Perhaps the greatest of all American plays, Long Day's Journey Into Night opens Feb. 25, 1998 and will feature Ellen Burstyn as Mrs. Tyrone, the drug-addled mother of tubercular Edmond and dissipated Jamie, and wife of stingy husband, James. Burstyn won an Oscar for her work in film's Alice Doesn't Live Here Anymore and a Tony for starring on Broadway in Same Time Next Year. Her most recent Broadway appearance was the religious drama, Sacrilege. Other plays by O'Neill include Hughie, Rope and The Iceman Cometh. Michael Wilson directs Long Day's Journey Into Night, which begins previews Feb. 20, 1998, opens Feb. 25, 1998 and runs to March 15, 1998. Also on tap for the Alley season are August Wilson's Seven Guitars and Paula Vogel's How I Learned To Drive. Wilson's drama -- the seventh in his cycle of plays exploring the African-American experience in this century -- tells of a blues guitarist buoyed by the chance of a recording contract in Chicago, until greed brings him down. Other plays by Wilson include Fences, Jitney and The Piano Lesson. Long-time collaborator Lloyd Richards will direct Seven Guitars in a co-production with Seattle Rep. The play opens Feb. 18, 1998, and runs to March 14, 1998. Previews begin Feb. 13.
Currently Off-Broadway at the Century Theatre, Paula Vogel's How I Learned To Drive will have its Southwest premiere May 22-June 14, 1998, with an opening May 27, 1998. Vogel's drama of a young girl's unhealthy relationship with her charming but alcoholic uncle, won the 1997 Lucille Lortel and NY Drama Critics Circle Awards for best play.

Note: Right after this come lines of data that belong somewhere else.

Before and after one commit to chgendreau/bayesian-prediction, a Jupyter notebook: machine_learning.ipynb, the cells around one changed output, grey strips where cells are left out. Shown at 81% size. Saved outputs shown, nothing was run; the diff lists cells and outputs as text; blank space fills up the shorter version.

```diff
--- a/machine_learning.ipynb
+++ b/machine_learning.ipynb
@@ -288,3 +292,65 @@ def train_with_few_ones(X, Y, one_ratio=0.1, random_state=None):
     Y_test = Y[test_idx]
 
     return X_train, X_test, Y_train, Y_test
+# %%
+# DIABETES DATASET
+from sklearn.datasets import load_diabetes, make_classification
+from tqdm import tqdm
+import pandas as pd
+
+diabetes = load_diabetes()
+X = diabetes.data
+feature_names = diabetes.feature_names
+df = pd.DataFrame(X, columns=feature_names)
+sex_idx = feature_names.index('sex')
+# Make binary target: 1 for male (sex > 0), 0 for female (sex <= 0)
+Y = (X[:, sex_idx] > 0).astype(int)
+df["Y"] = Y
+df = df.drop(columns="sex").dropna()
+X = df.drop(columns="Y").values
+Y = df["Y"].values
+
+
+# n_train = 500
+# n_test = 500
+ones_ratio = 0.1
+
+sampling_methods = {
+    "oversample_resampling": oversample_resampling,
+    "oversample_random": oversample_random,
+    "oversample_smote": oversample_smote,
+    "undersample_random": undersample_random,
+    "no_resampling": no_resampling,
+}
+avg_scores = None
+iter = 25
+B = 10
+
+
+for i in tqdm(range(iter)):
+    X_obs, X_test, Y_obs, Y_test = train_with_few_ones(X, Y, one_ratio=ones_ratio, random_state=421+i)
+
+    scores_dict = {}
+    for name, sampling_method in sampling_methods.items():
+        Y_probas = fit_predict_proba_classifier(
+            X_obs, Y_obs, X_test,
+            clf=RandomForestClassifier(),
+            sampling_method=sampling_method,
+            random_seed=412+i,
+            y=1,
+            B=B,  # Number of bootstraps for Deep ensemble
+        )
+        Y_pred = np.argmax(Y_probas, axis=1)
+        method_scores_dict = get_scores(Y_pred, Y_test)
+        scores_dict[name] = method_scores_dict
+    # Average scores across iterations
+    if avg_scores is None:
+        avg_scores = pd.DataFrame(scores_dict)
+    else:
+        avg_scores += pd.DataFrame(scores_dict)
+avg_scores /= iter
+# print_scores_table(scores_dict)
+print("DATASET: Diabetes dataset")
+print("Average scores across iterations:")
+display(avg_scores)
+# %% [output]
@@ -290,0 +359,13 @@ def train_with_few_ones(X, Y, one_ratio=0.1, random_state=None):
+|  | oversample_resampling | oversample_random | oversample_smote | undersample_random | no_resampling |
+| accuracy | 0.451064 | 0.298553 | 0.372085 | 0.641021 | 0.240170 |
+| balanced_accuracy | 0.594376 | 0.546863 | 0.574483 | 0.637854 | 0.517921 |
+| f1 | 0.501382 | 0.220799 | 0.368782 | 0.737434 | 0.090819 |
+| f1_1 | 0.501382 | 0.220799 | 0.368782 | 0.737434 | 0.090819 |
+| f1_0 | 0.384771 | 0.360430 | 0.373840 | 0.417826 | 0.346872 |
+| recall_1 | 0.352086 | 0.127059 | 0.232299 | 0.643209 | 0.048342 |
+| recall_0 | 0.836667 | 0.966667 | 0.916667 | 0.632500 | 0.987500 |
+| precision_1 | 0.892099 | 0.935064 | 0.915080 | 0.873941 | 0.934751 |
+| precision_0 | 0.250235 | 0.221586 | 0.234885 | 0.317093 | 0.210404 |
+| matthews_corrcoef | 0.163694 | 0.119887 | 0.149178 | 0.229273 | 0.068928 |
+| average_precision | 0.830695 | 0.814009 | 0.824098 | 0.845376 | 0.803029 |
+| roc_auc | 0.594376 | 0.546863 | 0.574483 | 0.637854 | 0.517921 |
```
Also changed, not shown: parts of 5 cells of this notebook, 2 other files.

Other Vogel plays include The Baltimore Waltz (staged by Alley in 1992), Hot N' Throbbin and Desdemona.
Another Off-Broadway show, Mere Mortals And Others, will be part of the Alley Season. David Ives' collection of six comic one-acts follows in the footsteps of his other one-act collection, All In The Timing. Mortals begins previews Oct. 17, opens Oct. 22 and runs to Nov. 9.
More crazy comedy ensues with Noises Off, Michael Frayn's 1982 farce of life backstage for a second rate theatre company stuck in a third rate play. Artistic director Boyd will direct the piece, May 8-June 7, 1998, with an opening set for May 13, 1998.
Patrick Hamilton's Angel Street will also be part of the season. A thriller (renamed "Gaslight" for the movies), Angel Street tells of a woman whose husband questions her sanity. Artistic director Boyd will stage the drama, opening Jan. 14, 1998, and running Jan. 9-Feb. 7, 1998.
For the holidays, Michael Wilson's adaptation of Charles Dickens' A Christmas Carol returns for the ninth time, Nov. 28-Dec. 28. Subtitled "A Ghost Story Of Christmas, Carol will be directed by Wilson and features more than 40 actors.
Winner of the 1996 Tony for outstanding regional theatre (as recommended by the American Theatre Critics Association), the Alley Theatre has produced such works as 1990's Jekyll & Hyde (which later toured and now runs on Broadway), and Robert Wilson's Hamlet, A Monologue. In 1998, they will co-produce a "lost" Tennessee Williams work, Not About Nightingales, with London's National Thaetre.
--By David Lefkowitz